*INSTRUCTIONS FOR THE TASK*: Copy every line below that has the word "https" in it.

*PROVIDED DATA*:

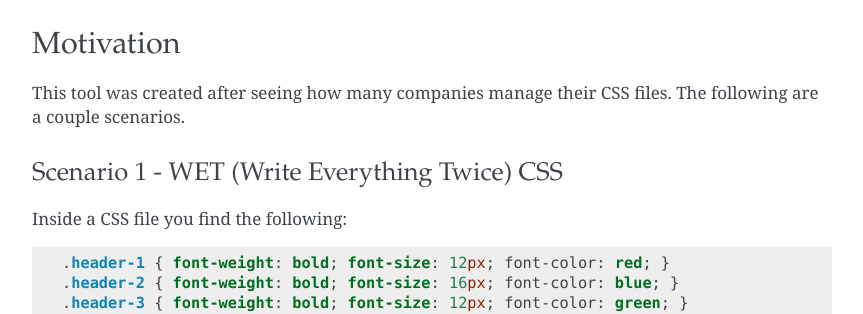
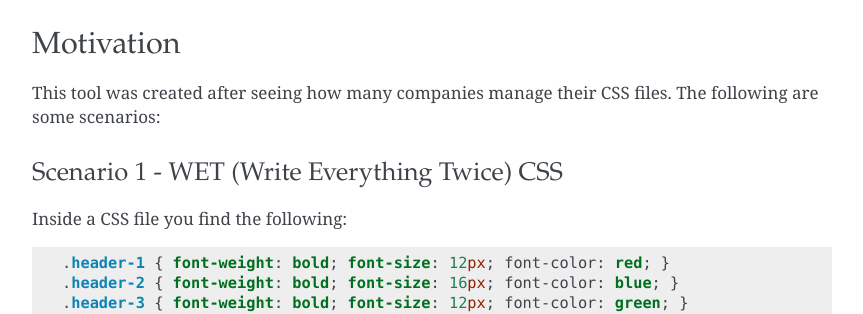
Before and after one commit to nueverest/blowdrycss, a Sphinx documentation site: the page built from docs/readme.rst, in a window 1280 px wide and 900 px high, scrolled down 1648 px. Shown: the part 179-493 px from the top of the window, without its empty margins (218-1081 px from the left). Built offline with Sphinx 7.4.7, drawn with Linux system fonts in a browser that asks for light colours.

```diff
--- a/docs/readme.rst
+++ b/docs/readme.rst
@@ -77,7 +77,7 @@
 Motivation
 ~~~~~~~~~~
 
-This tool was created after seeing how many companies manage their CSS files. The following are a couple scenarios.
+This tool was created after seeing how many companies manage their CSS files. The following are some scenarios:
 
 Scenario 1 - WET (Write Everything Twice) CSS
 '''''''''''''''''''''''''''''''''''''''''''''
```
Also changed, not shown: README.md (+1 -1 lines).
---
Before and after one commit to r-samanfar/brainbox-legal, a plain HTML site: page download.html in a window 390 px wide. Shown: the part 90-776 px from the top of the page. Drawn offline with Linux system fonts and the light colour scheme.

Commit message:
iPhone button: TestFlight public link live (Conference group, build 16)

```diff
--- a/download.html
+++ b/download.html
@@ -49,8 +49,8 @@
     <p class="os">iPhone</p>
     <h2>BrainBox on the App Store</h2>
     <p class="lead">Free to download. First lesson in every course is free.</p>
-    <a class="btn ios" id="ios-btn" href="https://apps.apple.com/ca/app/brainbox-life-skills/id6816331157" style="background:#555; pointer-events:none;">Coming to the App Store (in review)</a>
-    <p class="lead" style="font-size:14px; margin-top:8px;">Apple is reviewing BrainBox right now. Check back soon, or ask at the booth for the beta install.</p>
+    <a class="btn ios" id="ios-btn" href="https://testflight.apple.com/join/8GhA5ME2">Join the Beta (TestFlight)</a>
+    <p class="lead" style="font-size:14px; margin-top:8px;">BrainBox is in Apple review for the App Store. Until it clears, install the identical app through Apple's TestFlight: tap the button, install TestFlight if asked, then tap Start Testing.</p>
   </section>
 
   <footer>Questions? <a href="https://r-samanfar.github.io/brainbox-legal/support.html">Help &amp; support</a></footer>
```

*YOUR RESPONSE*:
-    <a class="btn ios" id="ios-btn" href="https://apps.apple.com/ca/app/brainbox-life-skills/id6816331157" style="background:#555; pointer-events:none;">Coming to the App Store (in review)</a>
+    <a class="btn ios" id="ios-btn" href="https://testflight.apple.com/join/8GhA5ME2">Join the Beta (TestFlight)</a>
   <footer>Questions? <a href="https://r-samanfar.github.io/brainbox-legal/support.html">Help &amp; support</a></footer>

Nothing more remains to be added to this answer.